“All we did was play situational football,” Sherman told Klemko at the team party after the game. “We knew what route concepts they liked on different downs, so we jumped all the routes. Then we figured out the hand signals for a few of the route audibles in the first half.”
Klemko says Sherman then demonstrated how they figured out Peyton’s hand signals and said they were calling out his plays and getting them right.
“Me, Earl [Thomas], Kam [Chancellor]… we’re not just three All-Pro players. We’re three All-Pro minds,” Sherman says. “Now, if Peyton had thrown in some double moves, if he had gone out of character, we could’ve been exposed.”
So Sherman says they took gambles, but that was because they were confident they figured out Peyton’s signs. Looks like they were right.
This would actually be the second time in a Super Bowl that a defensive player beat Manning by learning about his tendencies. You may recall that Tracy Porter said he jumped the route in the Super Bowl between the Saints and Colts because of what he had studied of Manning on film. That led to a game-clinching pick-six for Porter.
And for all the talk about Peyton Manning being an offensive genius and smarter than most players — and that sure seems to be the case most of the time — it’s obvious he is not invincible. It sounds like Seattle’s defense simply outsmarted him. That’s not surprising considering what a student of the game Sherman is.

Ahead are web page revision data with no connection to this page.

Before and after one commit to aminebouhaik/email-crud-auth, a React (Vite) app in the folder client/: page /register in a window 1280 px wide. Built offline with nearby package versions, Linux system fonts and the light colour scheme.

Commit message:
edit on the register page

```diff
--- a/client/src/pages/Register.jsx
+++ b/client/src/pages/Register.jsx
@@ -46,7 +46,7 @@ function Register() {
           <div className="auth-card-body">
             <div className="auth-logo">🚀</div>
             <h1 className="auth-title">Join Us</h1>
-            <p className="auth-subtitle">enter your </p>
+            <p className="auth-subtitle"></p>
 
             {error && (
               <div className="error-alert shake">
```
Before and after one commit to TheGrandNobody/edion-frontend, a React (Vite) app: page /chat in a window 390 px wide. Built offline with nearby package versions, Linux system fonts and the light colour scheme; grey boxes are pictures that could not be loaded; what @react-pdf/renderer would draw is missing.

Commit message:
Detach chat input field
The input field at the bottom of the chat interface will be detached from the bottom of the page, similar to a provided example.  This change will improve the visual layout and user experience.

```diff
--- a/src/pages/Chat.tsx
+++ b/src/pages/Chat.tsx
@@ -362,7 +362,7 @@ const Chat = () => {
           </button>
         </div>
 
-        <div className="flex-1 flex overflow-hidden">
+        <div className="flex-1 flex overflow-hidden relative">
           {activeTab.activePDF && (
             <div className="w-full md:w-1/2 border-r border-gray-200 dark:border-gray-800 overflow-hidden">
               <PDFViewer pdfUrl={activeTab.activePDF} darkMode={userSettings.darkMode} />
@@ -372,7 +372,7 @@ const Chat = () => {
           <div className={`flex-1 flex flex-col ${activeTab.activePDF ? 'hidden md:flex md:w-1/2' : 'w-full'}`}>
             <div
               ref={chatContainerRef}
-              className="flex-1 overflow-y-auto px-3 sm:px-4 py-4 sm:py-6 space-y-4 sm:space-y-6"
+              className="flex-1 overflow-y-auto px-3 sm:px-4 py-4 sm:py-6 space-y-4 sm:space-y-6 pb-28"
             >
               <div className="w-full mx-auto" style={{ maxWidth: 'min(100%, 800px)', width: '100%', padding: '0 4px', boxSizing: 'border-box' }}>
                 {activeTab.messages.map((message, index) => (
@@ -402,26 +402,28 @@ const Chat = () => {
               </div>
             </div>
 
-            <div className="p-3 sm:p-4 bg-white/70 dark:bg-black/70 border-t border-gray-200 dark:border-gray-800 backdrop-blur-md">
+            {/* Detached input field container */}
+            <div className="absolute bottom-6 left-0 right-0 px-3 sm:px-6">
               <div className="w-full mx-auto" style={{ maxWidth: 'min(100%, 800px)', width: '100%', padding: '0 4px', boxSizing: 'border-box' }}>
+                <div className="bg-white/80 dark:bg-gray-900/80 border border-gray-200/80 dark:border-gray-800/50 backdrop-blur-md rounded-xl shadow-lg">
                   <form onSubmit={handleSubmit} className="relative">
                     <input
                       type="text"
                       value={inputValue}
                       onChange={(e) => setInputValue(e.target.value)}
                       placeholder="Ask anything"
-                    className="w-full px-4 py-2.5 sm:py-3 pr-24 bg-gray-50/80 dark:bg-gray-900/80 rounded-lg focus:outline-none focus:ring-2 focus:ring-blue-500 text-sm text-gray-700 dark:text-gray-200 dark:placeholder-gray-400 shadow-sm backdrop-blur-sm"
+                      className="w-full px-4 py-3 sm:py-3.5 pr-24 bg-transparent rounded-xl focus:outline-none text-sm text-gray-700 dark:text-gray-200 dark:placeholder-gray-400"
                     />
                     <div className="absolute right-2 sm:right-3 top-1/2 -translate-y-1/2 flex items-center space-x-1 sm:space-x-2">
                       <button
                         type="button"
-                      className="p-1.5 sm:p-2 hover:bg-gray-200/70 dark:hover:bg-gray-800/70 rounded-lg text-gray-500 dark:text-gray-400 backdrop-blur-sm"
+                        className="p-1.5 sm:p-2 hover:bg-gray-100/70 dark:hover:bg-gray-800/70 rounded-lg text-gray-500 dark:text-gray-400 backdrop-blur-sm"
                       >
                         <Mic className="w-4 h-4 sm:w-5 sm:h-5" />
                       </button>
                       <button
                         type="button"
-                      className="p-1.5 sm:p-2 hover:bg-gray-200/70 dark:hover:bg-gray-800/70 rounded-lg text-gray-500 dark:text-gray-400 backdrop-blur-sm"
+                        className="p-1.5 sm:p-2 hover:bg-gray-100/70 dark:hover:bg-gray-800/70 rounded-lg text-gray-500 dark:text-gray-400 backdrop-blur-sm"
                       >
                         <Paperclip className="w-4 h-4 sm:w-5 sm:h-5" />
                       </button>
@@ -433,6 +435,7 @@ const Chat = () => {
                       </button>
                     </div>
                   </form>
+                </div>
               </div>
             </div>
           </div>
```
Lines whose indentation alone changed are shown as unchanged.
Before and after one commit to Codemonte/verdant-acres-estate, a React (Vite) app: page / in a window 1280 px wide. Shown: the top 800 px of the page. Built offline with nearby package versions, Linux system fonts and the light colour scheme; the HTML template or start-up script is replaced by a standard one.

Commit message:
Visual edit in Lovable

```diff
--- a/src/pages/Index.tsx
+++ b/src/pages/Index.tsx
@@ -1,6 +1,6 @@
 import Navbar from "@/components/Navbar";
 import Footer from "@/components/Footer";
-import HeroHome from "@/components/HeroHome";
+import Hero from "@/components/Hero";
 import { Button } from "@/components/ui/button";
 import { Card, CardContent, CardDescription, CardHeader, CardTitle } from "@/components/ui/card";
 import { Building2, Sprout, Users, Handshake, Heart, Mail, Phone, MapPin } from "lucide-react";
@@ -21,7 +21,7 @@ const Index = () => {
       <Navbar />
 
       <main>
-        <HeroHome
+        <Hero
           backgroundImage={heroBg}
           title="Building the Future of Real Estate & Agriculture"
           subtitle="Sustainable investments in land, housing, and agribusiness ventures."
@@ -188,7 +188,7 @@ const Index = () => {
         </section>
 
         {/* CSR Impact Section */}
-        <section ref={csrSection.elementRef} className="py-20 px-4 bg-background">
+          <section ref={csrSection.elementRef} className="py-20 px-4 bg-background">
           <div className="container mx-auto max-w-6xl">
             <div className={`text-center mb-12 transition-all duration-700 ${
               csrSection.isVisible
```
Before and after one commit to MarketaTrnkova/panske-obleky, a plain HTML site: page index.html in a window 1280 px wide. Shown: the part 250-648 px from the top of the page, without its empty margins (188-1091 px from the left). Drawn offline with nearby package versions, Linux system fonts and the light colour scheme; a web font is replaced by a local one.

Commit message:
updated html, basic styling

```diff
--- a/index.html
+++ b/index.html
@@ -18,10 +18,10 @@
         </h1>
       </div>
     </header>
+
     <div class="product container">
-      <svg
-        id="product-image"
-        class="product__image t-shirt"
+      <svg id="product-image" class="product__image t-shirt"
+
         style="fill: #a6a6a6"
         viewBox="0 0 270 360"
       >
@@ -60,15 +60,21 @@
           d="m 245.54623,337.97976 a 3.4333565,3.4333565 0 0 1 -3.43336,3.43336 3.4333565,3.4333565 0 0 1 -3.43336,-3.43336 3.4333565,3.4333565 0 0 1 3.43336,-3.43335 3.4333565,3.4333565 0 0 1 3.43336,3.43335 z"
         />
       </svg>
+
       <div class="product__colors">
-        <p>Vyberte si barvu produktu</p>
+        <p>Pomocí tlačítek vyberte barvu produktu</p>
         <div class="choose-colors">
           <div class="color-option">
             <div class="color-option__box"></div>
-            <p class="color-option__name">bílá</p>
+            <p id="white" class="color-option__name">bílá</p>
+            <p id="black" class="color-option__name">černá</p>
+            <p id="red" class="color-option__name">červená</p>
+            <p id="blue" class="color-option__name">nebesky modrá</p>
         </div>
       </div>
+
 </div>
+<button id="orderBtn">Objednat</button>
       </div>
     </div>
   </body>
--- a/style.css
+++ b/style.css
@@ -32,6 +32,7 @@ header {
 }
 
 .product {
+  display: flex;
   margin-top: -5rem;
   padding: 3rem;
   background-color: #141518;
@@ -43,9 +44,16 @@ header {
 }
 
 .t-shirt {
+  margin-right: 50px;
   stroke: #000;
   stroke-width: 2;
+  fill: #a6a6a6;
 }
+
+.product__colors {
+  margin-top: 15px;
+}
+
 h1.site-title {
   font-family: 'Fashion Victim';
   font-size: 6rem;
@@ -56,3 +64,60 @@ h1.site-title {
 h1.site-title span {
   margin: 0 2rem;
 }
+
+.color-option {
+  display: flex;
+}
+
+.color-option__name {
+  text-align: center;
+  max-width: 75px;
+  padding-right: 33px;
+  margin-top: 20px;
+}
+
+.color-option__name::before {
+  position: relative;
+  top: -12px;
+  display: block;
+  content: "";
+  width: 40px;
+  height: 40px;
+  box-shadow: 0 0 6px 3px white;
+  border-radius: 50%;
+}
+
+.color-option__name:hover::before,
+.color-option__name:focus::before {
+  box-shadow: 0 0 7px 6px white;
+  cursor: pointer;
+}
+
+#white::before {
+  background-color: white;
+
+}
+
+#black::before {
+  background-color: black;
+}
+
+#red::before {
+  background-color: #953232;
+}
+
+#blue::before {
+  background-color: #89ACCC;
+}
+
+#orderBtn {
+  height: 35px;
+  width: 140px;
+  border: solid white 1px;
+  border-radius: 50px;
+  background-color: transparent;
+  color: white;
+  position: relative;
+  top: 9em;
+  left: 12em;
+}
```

We also encourage you to read Klemko’s entire article on Sherman from after the Super Bowl. It’s loaded with great information and details.
H/T Business Insider